Australia is home to a seedy underworld of illegal plastic surgery, performed by unqualified ‘cosmetic surgeons’ who perform the procedures in flats and hotel rooms. 

Described as the ‘dark web’ of cosmetic surgery, the ‘doctors’ work in a lawless arena preserved almost exclusively for unwitting women trying to save a few thousand dollars.

It is the same deathly brand of cosmetic enhancement which killed Sydney woman Jean Huang, 35, after she died of a heart attack following a botched boob job.

 

Described as the ‘dark web’ of cosmetic surgery, the ‘doctors’ work in a lawless arena preserved almost exclusively for unwitting Asians trying to save a few thousand dollars (Stock image)

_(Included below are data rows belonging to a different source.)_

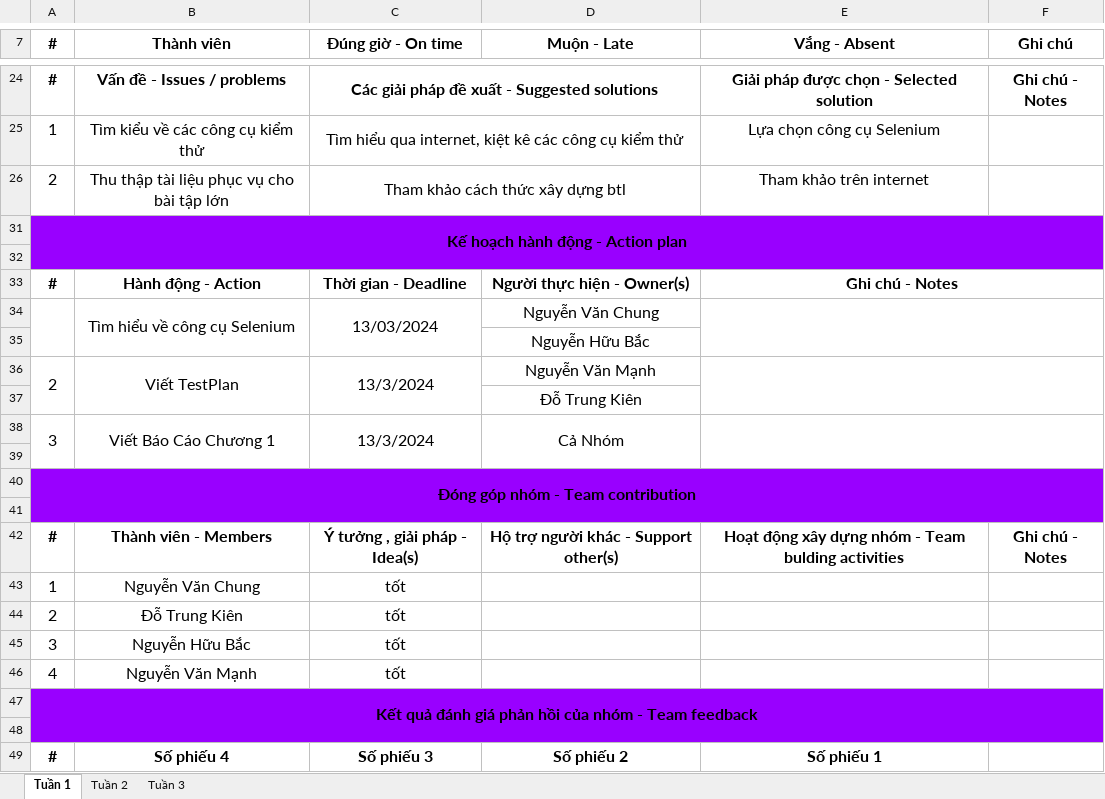
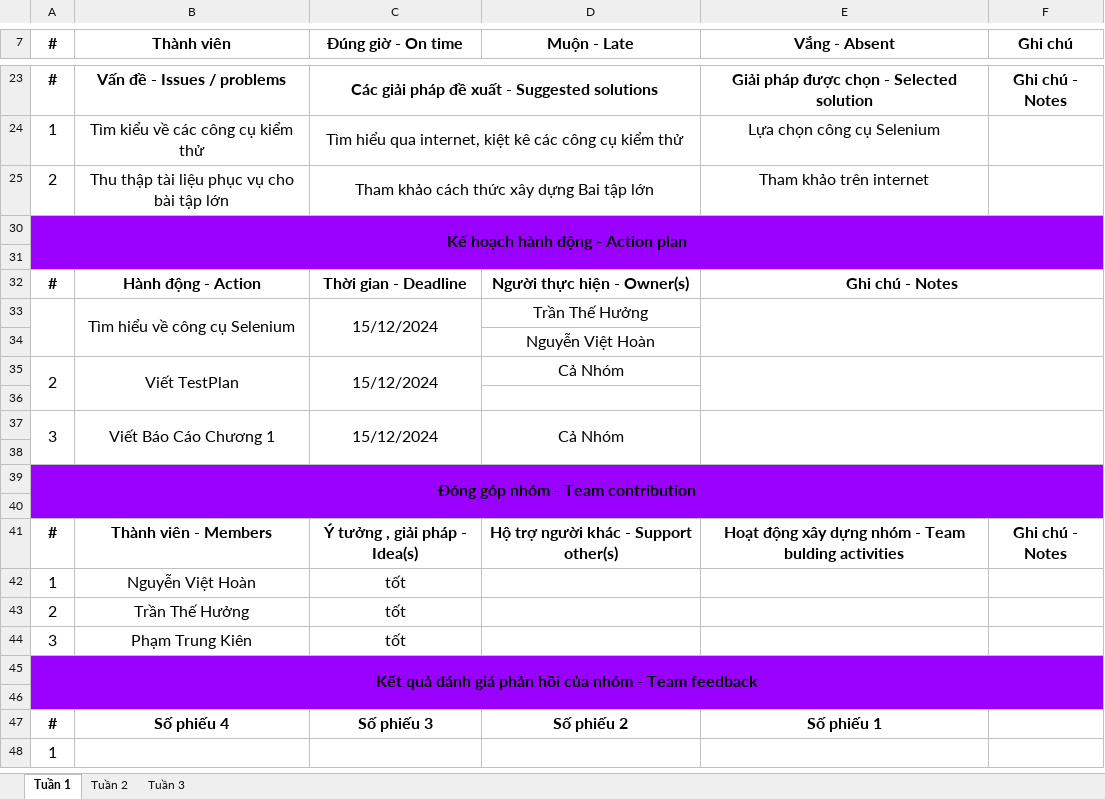
Before and after one commit to Hyra8/Nhom1-KTPM, an Excel workbook: Biên bản làm việc nhóm.xlsx, sheet Tuần 1, drawn as a sheet; only a part is shown, gaps mark what is left out; the shorter side is filled out with more unchanged rows; values as stored, in another font and other column widths than the file's, no borders; charts and pictures not drawn; removed rows and columns are numbered as before the commit, all else as after; the diff covers the shown part only; the diff names each change by its address in the sheet, - before the commit and + after, or states it on an @@ line.

```diff
--- a/Biên bản làm việc nhóm.xlsx (sheet Tuần 1)
+++ b/Biên bản làm việc nhóm.xlsx (sheet Tuần 1)
-C25 (Đúng giờ - On time): Tham khảo cách thức xây dựng btl
+C25 (Đúng giờ - On time): Tham khảo cách thức xây dựng Bai tập lớn
-row 34:  | Tìm hiểu về công cụ Selenium | 13/03/2024 | Nguyễn Văn Chung
+row 33:  | Tìm hiểu về công cụ Selenium | 15/12/2024 | Trần Thế Hưởng
-D34 (Muộn - Late): Nguyễn Hữu Bắc
+D34 (Muộn - Late): Nguyễn Việt Hoàn
-C35 (Đúng giờ - On time): 13/3/2024
+C35 (Đúng giờ - On time): 15/12/2024
-D35 (Muộn - Late): Nguyễn Văn Mạnh
+D35 (Muộn - Late): Cả Nhóm
-D36 (Muộn - Late): Đỗ Trung Kiên
+D36 (Muộn - Late): (empty)
-C37 (Đúng giờ - On time): 13/3/2024
+C37 (Đúng giờ - On time): 15/12/2024
-B42 (Thành viên): Nguyễn Văn Chung
+B42 (Thành viên): Nguyễn Việt Hoàn
-B43 (Thành viên): Đỗ Trung Kiên
+B43 (Thành viên): Trần Thế Hưởng
-B44 (Thành viên): Nguyễn Hữu Bắc
+B44 (Thành viên): Phạm Trung Kiên
-row 46: 4 | Nguyễn Văn Mạnh | tốt
```
Also changed, not shown: 1 removed row, 7 edited cells and cell formats elsewhere in this sheet, charts or pictures, 2 other files.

It is the same deathly brand of cosmetic enhancement which killed Sydney woman Jean Huang, 35, after she died of a heart attack following a botched boob job (Clinic pictured)

It is the same deathly brand of cosmetic enhancement which killed Sydney woman Jean Huang, 35, after she died of a heart attack following a botched boob job (Clinic pictured)

Merrilyn Walton, former NSW Health Care Complaints Commissioner, warns the world of dodgy cosmetic procedures is one that is flourishing. 

‘It’s like it’s a subculture of illegal activity around Botox and invasive procedures,’ Ms Walton told SBS Viceland. 

The illegal activities is like the dark web… it’s impenetrable. People are being harmed, there are people who have died.’  

After Ms Huang’s death, NSW Police conducted raids on 10 dodgy ‘clinics’ across Sydney, seizing illegal botox and other drugs.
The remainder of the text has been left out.